# MATERIAL SHOWN:
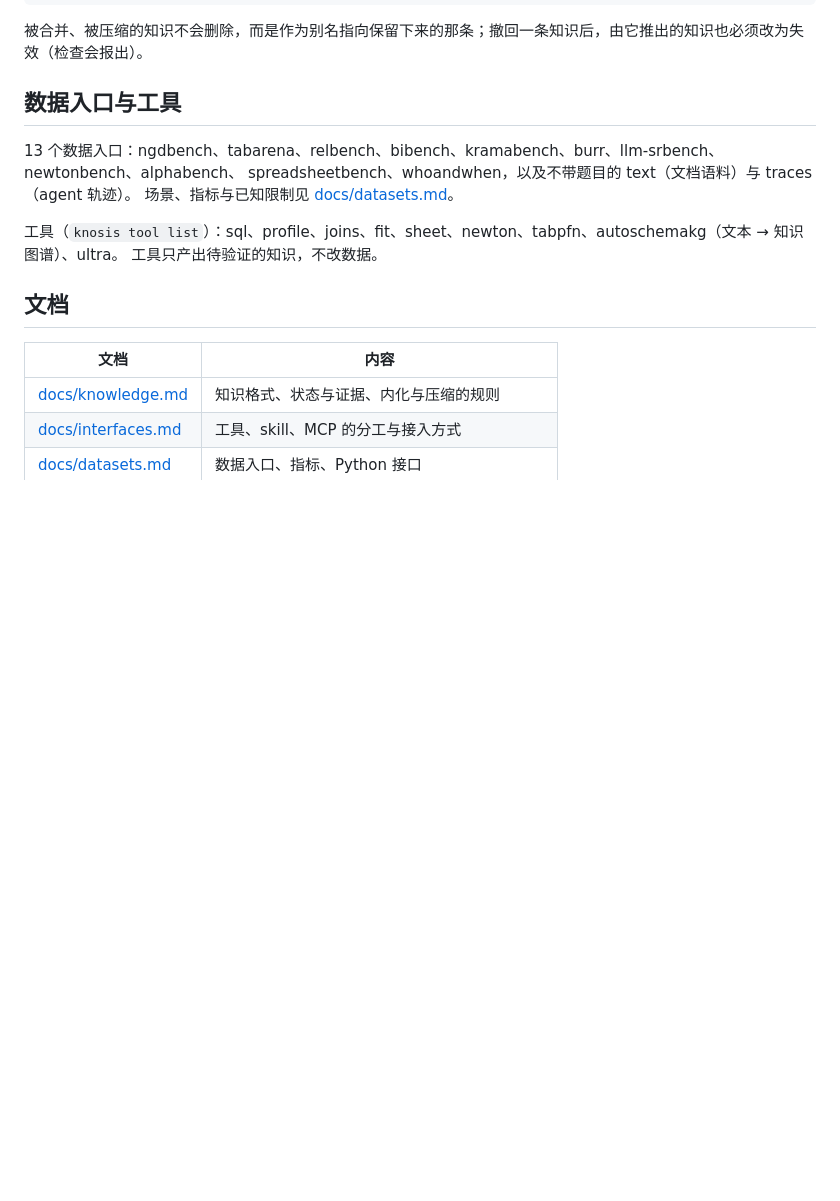
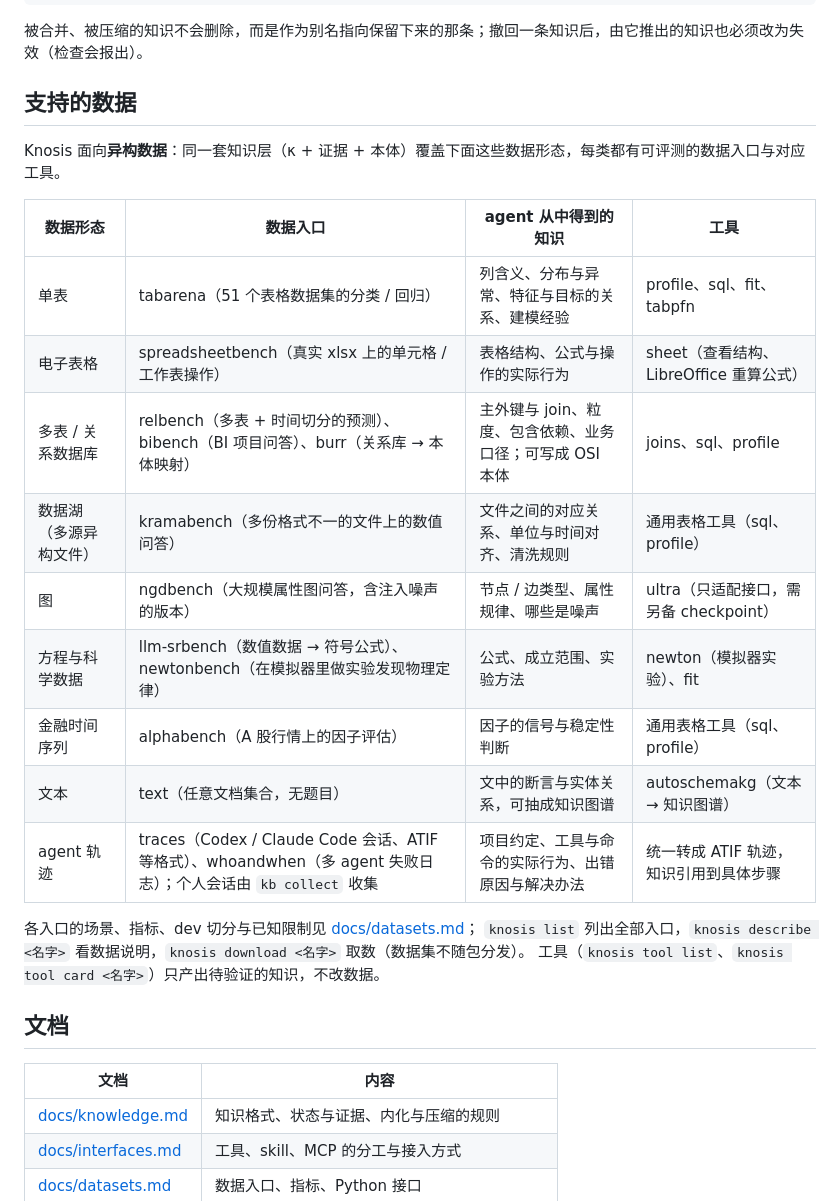
Before and after one commit to Eason-nuosen/Knosis, a Markdown page: README.md, the part around the change. Rendered like a GitHub page; blank space fills up the shorter version.

Commit message:
README: supported data modalities
Co-Authored-By: Claude Opus 5.5 <noreply@anthropic.com>

```diff
--- a/README.md
+++ b/README.md
@@ -118,14 +118,25 @@ knosis mcp --ws <dir>                                      # 以 MCP 暴露知
 
 被合并、被压缩的知识不会删除，而是作为别名指向保留下来的那条；撤回一条知识后，由它推出的知识也必须改为失效（检查会报出）。
 
-## 数据入口与工具
+## 支持的数据
 
-13 个数据入口：ngdbench、tabarena、relbench、bibench、kramabench、burr、llm-srbench、newtonbench、alphabench、
-spreadsheetbench、whoandwhen，以及不带题目的 text（文档语料）与 traces（agent 轨迹）。
-场景、指标与已知限制见 [docs/datasets.md](https://github.com/Eason-nuosen/Knosis/blob/main/docs/datasets.md)。
+Knosis 面向**异构数据**：同一套知识层（κ + 证据 + 本体）覆盖下面这些数据形态，每类都有可评测的数据入口与对应工具。
 
-工具（`knosis tool list`）：sql、profile、joins、fit、sheet、newton、tabpfn、autoschemakg（文本 → 知识图谱）、ultra。
-工具只产出待验证的知识，不改数据。
+| 数据形态 | 数据入口 | agent 从中得到的知识 | 工具 |
+| --- | --- | --- | --- |
+| 单表 | tabarena（51 个表格数据集的分类 / 回归） | 列含义、分布与异常、特征与目标的关系、建模经验 | profile、sql、fit、tabpfn |
+| 电子表格 | spreadsheetbench（真实 xlsx 上的单元格 / 工作表操作） | 表格结构、公式与操作的实际行为 | sheet（查看结构、LibreOffice 重算公式） |
+| 多表 / 关系数据库 | relbench（多表 + 时间切分的预测）、bibench（BI 项目问答）、burr（关系库 → 本体映射） | 主外键与 join、粒度、包含依赖、业务口径；可写成 OSI 本体 | joins、sql、profile |
+| 数据湖（多源异构文件） | kramabench（多份格式不一的文件上的数值问答） | 文件之间的对应关系、单位与时间对齐、清洗规则 | 通用表格工具（sql、profile） |
+| 图 | ngdbench（大规模属性图问答，含注入噪声的版本） | 节点 / 边类型、属性规律、哪些是噪声 | ultra（只适配接口，需另备 checkpoint） |
+| 方程与科学数据 | llm-srbench（数值数据 → 符号公式）、newtonbench（在模拟器里做实验发现物理定律） | 公式、成立范围、实验方法 | newton（模拟器实验）、fit |
+| 金融时间序列 | alphabench（A 股行情上的因子评估） | 因子的信号与稳定性判断 | 通用表格工具（sql、profile） |
+| 文本 | text（任意文档集合，无题目） | 文中的断言与实体关系，可抽成知识图谱 | autoschemakg（文本 → 知识图谱） |
+| agent 轨迹 | traces（Codex / Claude Code 会话、ATIF 等格式）、whoandwhen（多 agent 失败日志）；个人会话由 `kb collect` 收集 | 项目约定、工具与命令的实际行为、出错原因与解决办法 | 统一转成 ATIF 轨迹，知识引用到具体步骤 |
+
+各入口的场景、指标、dev 切分与已知限制见 [docs/datasets.md](https://github.com/Eason-nuosen/Knosis/blob/main/docs/datasets.md)；
+`knosis list` 列出全部入口，`knosis describe <名字>` 看数据说明，`knosis download <名字>` 取数（数据集不随包分发）。
+工具（`knosis tool list`、`knosis tool card <名字>`）只产出待验证的知识，不改数据。
 
 ## 文档
 
```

# WHAT IS REQUIRED:
Please say how many lines in the records above contain the word "list". Give the number alone.

# TASK ANSWER:
3